These discoveries offer evidence of Spanish contact in this region. As reported by Jacksonville, "the piece of majolica pottery, one side glazed blue and white, is Spanish and not Native American. Its discovery in this dig site means it may have been given or traded to a member of the Mocama tribe who flourished in this area from the 1400s to early 1600s. Even more important, it was unearthed in what appears to be a 50- to 60-foot-diameter community council house in what is believed to be the Mocama village of Sarabay."

In the late 1500s and early 1600s, French and Spanish settlers moved into Northeast Florida met members of the Mocama. That Timucua-speaking Native American chiefdom had prospered for centuries in an estimated 19,000-square-mile area, including what is now Big Talbot Island. Mocama translates to “sea," researchers said."

Scientists think there was a large community on the island 1,000 years ago. However, the situation changed around 1250 when people started moving around the island and mainland. Around 1450 people started to settle down and the place eventually became the comminuty we see now.

According to Jackosnville, "early French accounts in the late 1500s said the dominant chief in the Jacksonville area was Saturiwa, whose village may have been in the Mayport area.

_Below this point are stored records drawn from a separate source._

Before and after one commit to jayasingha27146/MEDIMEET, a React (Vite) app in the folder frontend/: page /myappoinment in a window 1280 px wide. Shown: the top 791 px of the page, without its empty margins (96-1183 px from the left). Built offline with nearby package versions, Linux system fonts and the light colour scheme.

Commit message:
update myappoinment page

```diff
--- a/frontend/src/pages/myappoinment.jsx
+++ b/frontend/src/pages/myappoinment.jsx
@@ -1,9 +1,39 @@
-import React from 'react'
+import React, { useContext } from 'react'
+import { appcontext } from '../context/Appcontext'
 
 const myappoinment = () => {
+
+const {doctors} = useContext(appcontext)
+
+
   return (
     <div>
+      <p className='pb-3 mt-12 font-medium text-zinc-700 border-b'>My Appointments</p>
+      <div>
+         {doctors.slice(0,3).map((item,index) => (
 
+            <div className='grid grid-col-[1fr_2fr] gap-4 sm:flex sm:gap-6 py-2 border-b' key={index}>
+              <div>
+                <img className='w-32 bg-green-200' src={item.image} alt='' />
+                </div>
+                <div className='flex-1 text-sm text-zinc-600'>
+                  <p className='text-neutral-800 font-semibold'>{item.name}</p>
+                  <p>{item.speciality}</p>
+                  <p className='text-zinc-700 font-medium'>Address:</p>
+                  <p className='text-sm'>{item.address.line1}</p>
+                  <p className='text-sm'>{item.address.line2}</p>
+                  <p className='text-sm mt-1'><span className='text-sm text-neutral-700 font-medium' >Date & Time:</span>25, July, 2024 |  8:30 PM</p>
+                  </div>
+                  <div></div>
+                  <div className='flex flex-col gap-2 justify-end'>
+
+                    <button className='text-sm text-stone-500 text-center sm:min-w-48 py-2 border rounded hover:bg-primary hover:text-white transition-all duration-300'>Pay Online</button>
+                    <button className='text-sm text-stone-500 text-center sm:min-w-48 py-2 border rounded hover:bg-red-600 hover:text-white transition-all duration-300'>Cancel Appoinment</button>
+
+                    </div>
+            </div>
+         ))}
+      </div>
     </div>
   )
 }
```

There is mention of the village of Sarabay on an island north of the St. Johns River from a Spanish priest living in San Juan del Puerto on Fort George Island in 1602. And a sea captain in 1609 mentions the islands of San Juan (Fort George Island), Santa Maria (Amelia Island) and Sarabay.

"So everything leads us to believe that Sarabay is Big Talbot Island, and we think the community of Sarabay is also on Big Talbot Island," Ashley said."

See also: More Archaeology News

This dig is part of the UNF Archaeology Lab’s ongoing Mocama Archaeological Project that focuses on the Timucua-speaking Mocama people who lived along the Atlantic coast of northern Florida at the time of European arrival in 1562. The Mocama were among the first indigenous populations encountered by European explorers in the 1560s.

Written by Jan Bartek - AncientPages.com Staff Writer